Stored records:
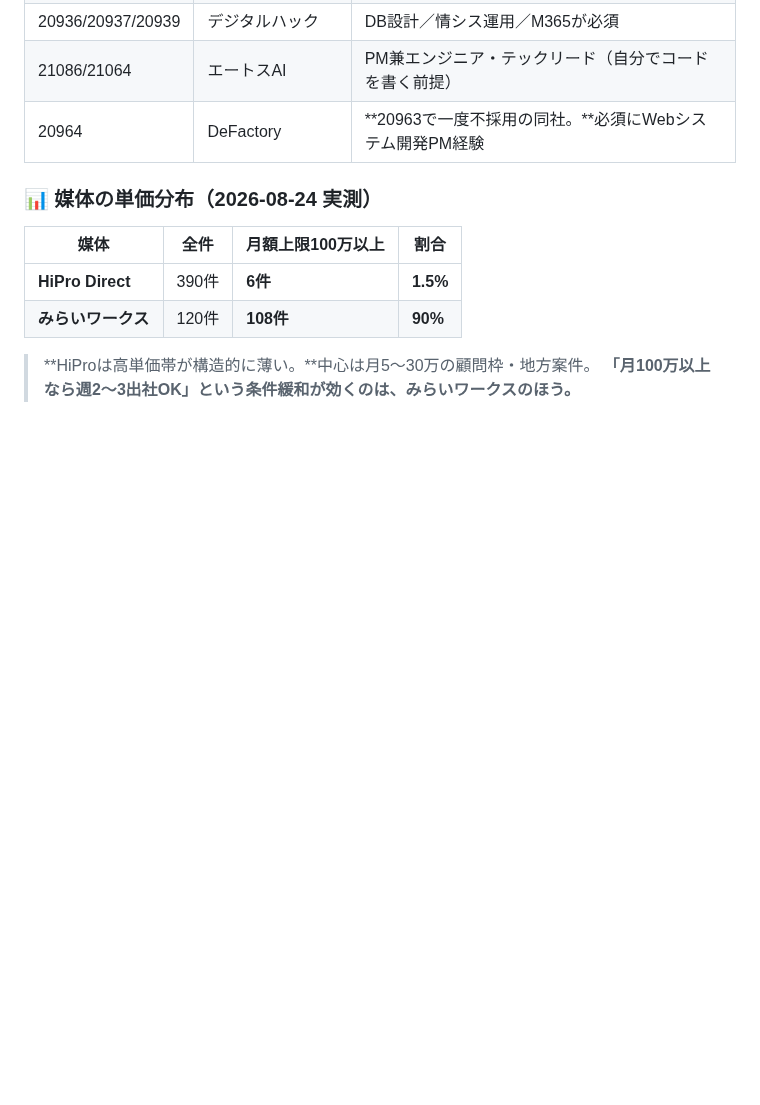
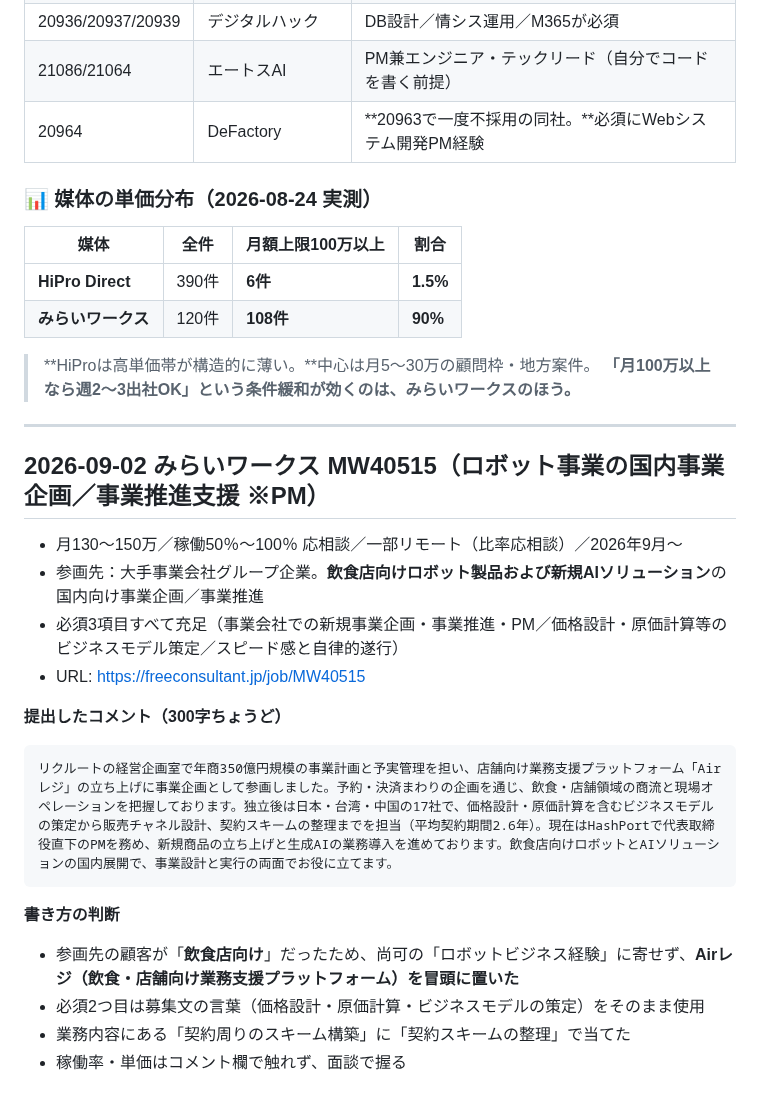
Before and after one commit to bpn333333/test, a Markdown page: APPLICATION_DRAFTS.md, the part around the change. Rendered like a GitHub page; blank space fills up the shorter version.

Commit message:
MW40515（ロボット事業の国内事業企画・PM）に応募。提出コメントを記録
Co-Authored-By: Claude Opus 5 <noreply@anthropic.com>
Claude-Session: https://claude.ai/code/session_01FQ1oP4Xn3ZuX3pbm9qfUkX

````diff
--- a/APPLICATION_DRAFTS.md
+++ b/APPLICATION_DRAFTS.md
@@ -1344,3 +1344,25 @@ Excel等に分散した集計を統合しRedash・Duneでダッシュボード
 
 > **HiProは高単価帯が構造的に薄い。**中心は月5〜30万の顧問枠・地方案件。
 > **「月100万以上なら週2〜3出社OK」という条件緩和が効くのは、みらいワークスのほう。**
+
+---
+
+## 2026-09-02 みらいワークス MW40515（ロボット事業の国内事業企画／事業推進支援 ※PM）
+
+- 月130〜150万／稼働50％〜100％ 応相談／一部リモート（比率応相談）／2026年9月〜
+- 参画先：大手事業会社グループ企業。**飲食店向けロボット製品および新規AIソリューション**の国内向け事業企画／事業推進
+- 必須3項目すべて充足（事業会社での新規事業企画・事業推進・PM／価格設計・原価計算等のビジネスモデル策定／スピード感と自律的遂行）
+- URL: https://freeconsultant.jp/job/MW40515
+
+**提出したコメント（300字ちょうど）**
+
+```
+リクルートの経営企画室で年商350億円規模の事業計画と予実管理を担い、店舗向け業務支援プラットフォーム「Airレジ」の立ち上げに事業企画として参画しました。予約・決済まわりの企画を通じ、飲食・店舗領域の商流と現場オペレーションを把握しております。独立後は日本・台湾・中国の17社で、価格設計・原価計算を含むビジネスモデルの策定から販売チャネル設計、契約スキームの整理までを担当（平均契約期間2.6年）。現在はHashPortで代表取締役直下のPMを務め、新規商品の立ち上げと生成AIの業務導入を進めております。飲食店向けロボットとAIソリューションの国内展開で、事業設計と実行の両面でお役に立てます。
+```
+
+**書き方の判断**
+
+- 参画先の顧客が「**飲食店向け**」だったため、尚可の「ロボットビジネス経験」に寄せず、**Airレジ（飲食・店舗向け業務支援プラットフォーム）を冒頭に置いた**
+- 必須2つ目は募集文の言葉（価格設計・原価計算・ビジネスモデルの策定）をそのまま使用
+- 業務内容にある「契約周りのスキーム構築」に「契約スキームの整理」で当てた
+- 稼働率・単価はコメント欄で触れず、面談で握る
````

**Exercise aim:** Search the records for the word "価格設計". Copy each line where it appears.

**Exercise answer:**
+- 必須3項目すべて充足（事業会社での新規事業企画・事業推進・PM／価格設計・原価計算等のビジネスモデル策定／スピード感と自律的遂行）
+リクルートの経営企画室で年商350億円規模の事業計画と予実管理を担い、店舗向け業務支援プラットフォーム「Airレジ」の立ち上げに事業企画として参画しました。予約・決済まわりの企画を通じ、飲食・店舗領域の商流と現場オペレーションを把握しております。独立後は日本・台湾・中国の17社で、価格設計・原価計算を含むビジネスモデルの策定から販売チャネル設計、契約スキームの整理までを担当（平均契約期間2.6年）。現在はHashPortで代表取締役直下のPMを務め、新規商品の立ち上げと生成AIの業務導入を進めております。飲食店向けロボットとAIソリューションの国内展開で、事業設計と実行の両面でお役に立てます。
+- 必須2つ目は募集文の言葉（価格設計・原価計算・ビジネスモデルの策定）をそのまま使用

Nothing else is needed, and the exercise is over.